§ Activity: Lines in the data below that contain the word "package" are to be copied.

[Stored entries]
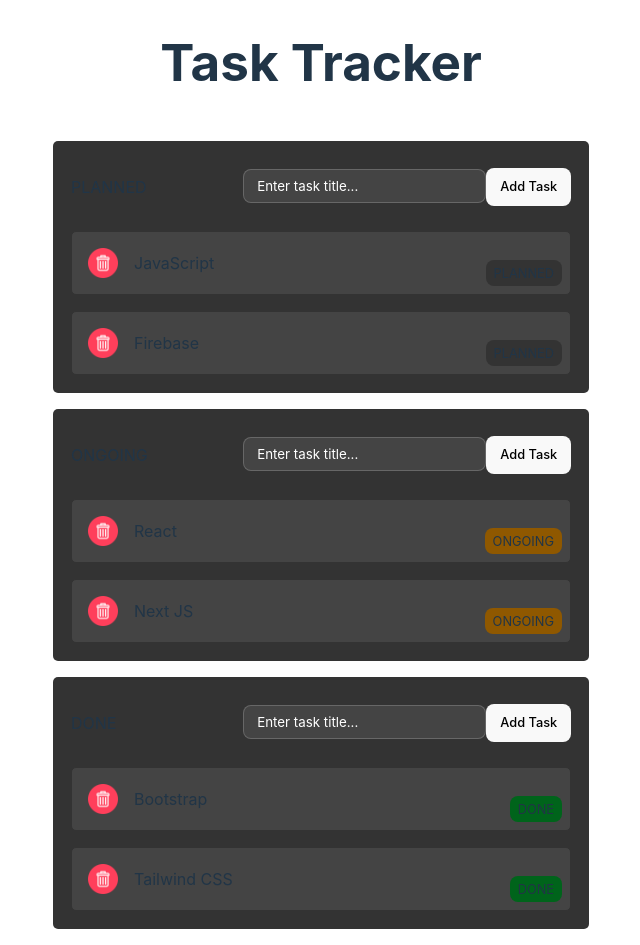
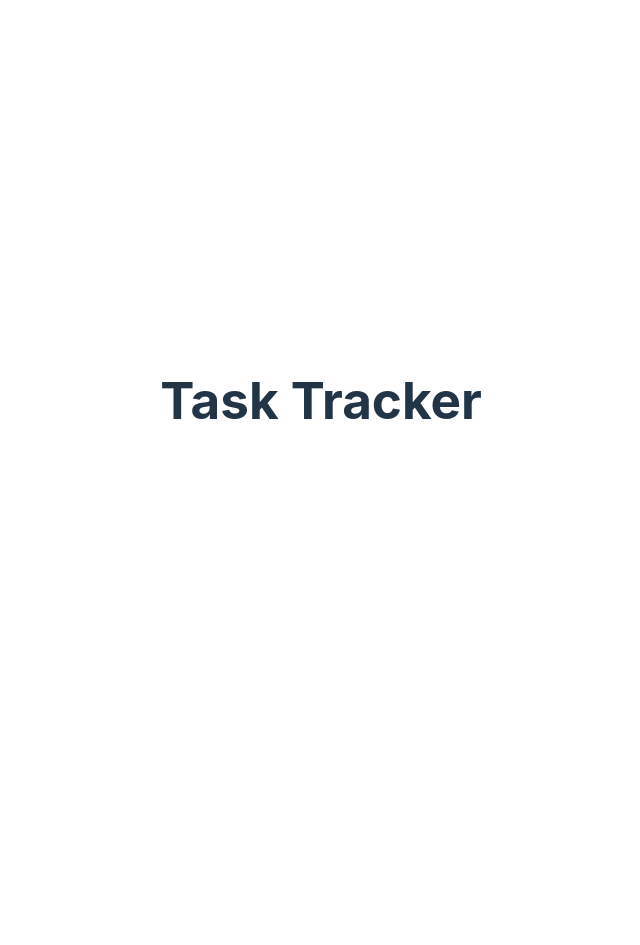
Before and after one commit to moazamdev/100DaysOfCode, a React (Vite) app: page /task-tracker in a window 1280 px wide. Shown: the whole page, without its empty margins (319-959 px from the left). After the commit the page ends 800 px from the top, so only its background shows below. Built offline with nearby package versions, Linux system fonts and the light colour scheme.

Commit message:
removed component

```diff
--- a/package.json
+++ b/package.json
@@ -16,6 +16,7 @@
 		"pnpm": "^8.6.12",
 		"react": "^18.2.0",
 		"react-dom": "^18.2.0",
+		"react-helmet": "^6.1.0",
 		"react-icons": "^4.10.1",
 		"react-router": "^6.15.0",
 		"react-router-dom": "^6.15.0",
--- a/src/components/day25/TaskTracker.jsx
+++ b/src/components/day25/TaskTracker.jsx
@@ -1,14 +1,19 @@
-import MyColumn from "./column";
+import React from "react";
+// import MyColumn from "./column";
+import { Helmet } from "react-helmet";
 
 const TaskTracker = () => {
 	return (
 		<>
+			<Helmet>
+				<title>Task Tracker</title>
+			</Helmet>
 			<div style={{ display: "flex", justifyContent: "center" }}>
 				<h1>Task Tracker</h1>
 			</div>
-			<MyColumn state={"PLANNED"} />
+			{/* <MyColumn state={"PLANNED"} />
 			<MyColumn state={"ONGOING"} />
-			<MyColumn state={"DONE"} />
+			<MyColumn state={"DONE"} /> */}
 		</>
 	);
 };
```
Also changed, not shown: 1 other file (tests, documents, lock files or other folders).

§ Problem solution:
Before and after one commit to moazamdev/100DaysOfCode, a React (Vite) app: page /task-tracker in a window 1280 px wide. Shown: the whole page, without its empty margins (319-959 px from the left). After the commit the page ends 800 px from the top, so only its background shows below. Built offline with nearby package versions, Linux system fonts and the light colour scheme.
--- a/package.json
+++ b/package.json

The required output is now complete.